Strong Partnerships Vital to Driving Sustainability Breakthroughs
On Nov. 6, I attended the World Water Summit in London, an event hosted by The Economist for the purpose of bringing together representatives from the private sector, NGOs and governments to discuss challenges related to global water use.
I was proud to share with the attendees some of the work we’re doing at Monsanto to help farmers produce enough food to nourish a growing planet while also freezing the footprint of agriculture.
But at the same time, I left London fully aware that there is so much left to do in confronting water challenges that are compounded by industrialization, climate change, and an increasingly prosperous population that wants high-quality and nutritious food.
Agriculture consumes about 70 percent of the world’s freshwater, which means our industry has a significant obligation to meet when it comes to water conservation. At Monsanto, that’s driven our focus on making rain-fed farm acres more efficient, flattening or reducing the amount of irrigated water used in farming operations, and improving water quality.
This spring, for instance, we announced a commitment to improve our irrigated water application efficiency by 25 percent by 2020. This applies not only to the land Monsanto owns and leases, but also to the land of third-party contractors who produce seed for us.
That’s a good start and it’s encouraging to know others – in agriculture and beyond – are setting measurable goals of their own.
But now as we at Monsanto pursue our 2020 goal, our challenge is to continue thinking about ways we can collaborate with other stakeholders to do even more.
How can we share efforts and knowledge to drive greater water use optimization?
What else can we do to help freeze the footprint of agriculture so farmers can produce the food our planet will need on the farmland we already have?

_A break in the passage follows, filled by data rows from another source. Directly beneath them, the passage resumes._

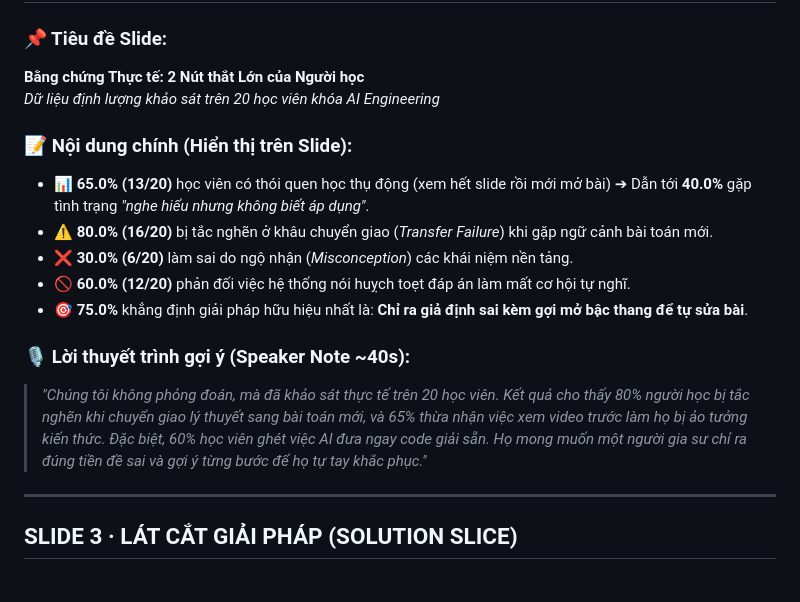
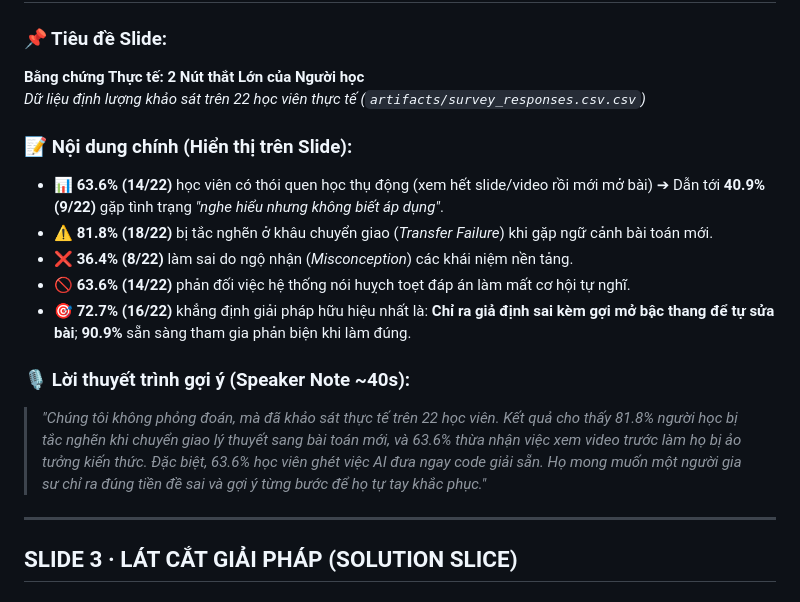
Before and after one commit to TheViet298/K4-3B-E402-BaConSau, a Markdown page: slide-content.md, the part around the change. Drawn GitHub-style.

Commit message:
Update slide-content

```diff
--- a/slide-content.md
+++ b/slide-content.md
@@ -46,17 +46,17 @@
 
 ### 📌 Tiêu đề Slide:
 **Bằng chứng Thực tế: 2 Nút thắt Lớn của Người học**
-*Dữ liệu định lượng khảo sát trên 20 học viên khóa AI Engineering*
+*Dữ liệu định lượng khảo sát trên 22 học viên thực tế (`artifacts/survey_responses.csv.csv`)*
 
 ### 📝 Nội dung chính (Hiển thị trên Slide):
-* 📊 **65.0% (13/20)** học viên có thói quen học thụ động (xem hết slide rồi mới mở bài) ➔ Dẫn tới **40.0%** gặp tình trạng *"nghe hiểu nhưng không biết áp dụng"*.
-* ⚠️ **80.0% (16/20)** bị tắc nghẽn ở khâu chuyển giao (*Transfer Failure*) khi gặp ngữ cảnh bài toán mới.
-* ❌ **30.0% (6/20)** làm sai do ngộ nhận (*Misconception*) các khái niệm nền tảng.
-* 🚫 **60.0% (12/20)** phản đối việc hệ thống nói huỵch toẹt đáp án làm mất cơ hội tự nghĩ.
-* 🎯 **75.0%** khẳng định giải pháp hữu hiệu nhất là: **Chỉ ra giả định sai kèm gợi mở bậc thang để tự sửa bài**.
+* 📊 **63.6% (14/22)** học viên có thói quen học thụ động (xem hết slide/video rồi mới mở bài) ➔ Dẫn tới **40.9% (9/22)** gặp tình trạng *"nghe hiểu nhưng không biết áp dụng"*.
+* ⚠️ **81.8% (18/22)** bị tắc nghẽn ở khâu chuyển giao (*Transfer Failure*) khi gặp ngữ cảnh bài toán mới.
+* ❌ **36.4% (8/22)** làm sai do ngộ nhận (*Misconception*) các khái niệm nền tảng.
+* 🚫 **63.6% (14/22)** phản đối việc hệ thống nói huỵch toẹt đáp án làm mất cơ hội tự nghĩ.
+* 🎯 **72.7% (16/22)** khẳng định giải pháp hữu hiệu nhất là: **Chỉ ra giả định sai kèm gợi mở bậc thang để tự sửa bài**; **90.9%** sẵn sàng tham gia phản biện khi làm đúng.
 
 ### 🎙️ Lời thuyết trình gợi ý (Speaker Note ~40s):
-> *"Chúng tôi không phỏng đoán, mà đã khảo sát thực tế trên 20 học viên. Kết quả cho thấy 80% người học bị tắc nghẽn khi chuyển giao lý thuyết sang bài toán mới, và 65% thừa nhận việc xem video trước làm họ bị ảo tưởng kiến thức. Đặc biệt, 60% học viên ghét việc AI đưa ngay code giải sẵn. Họ mong muốn một người gia sư chỉ ra đúng tiền đề sai và gợi ý từng bước để họ tự tay khắc phục."*
+> *"Chúng tôi không phỏng đoán, mà đã khảo sát thực tế trên 22 học viên. Kết quả cho thấy 81.8% người học bị tắc nghẽn khi chuyển giao lý thuyết sang bài toán mới, và 63.6% thừa nhận việc xem video trước làm họ bị ảo tưởng kiến thức. Đặc biệt, 63.6% học viên ghét việc AI đưa ngay code giải sẵn. Họ mong muốn một người gia sư chỉ ra đúng tiền đề sai và gợi ý từng bước để họ tự tay khắc phục."*
 
 ---
 
```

We’re making steady progress. Now we must continue building and strengthening partnerships to ensure the breakthroughs we all need can be achieved.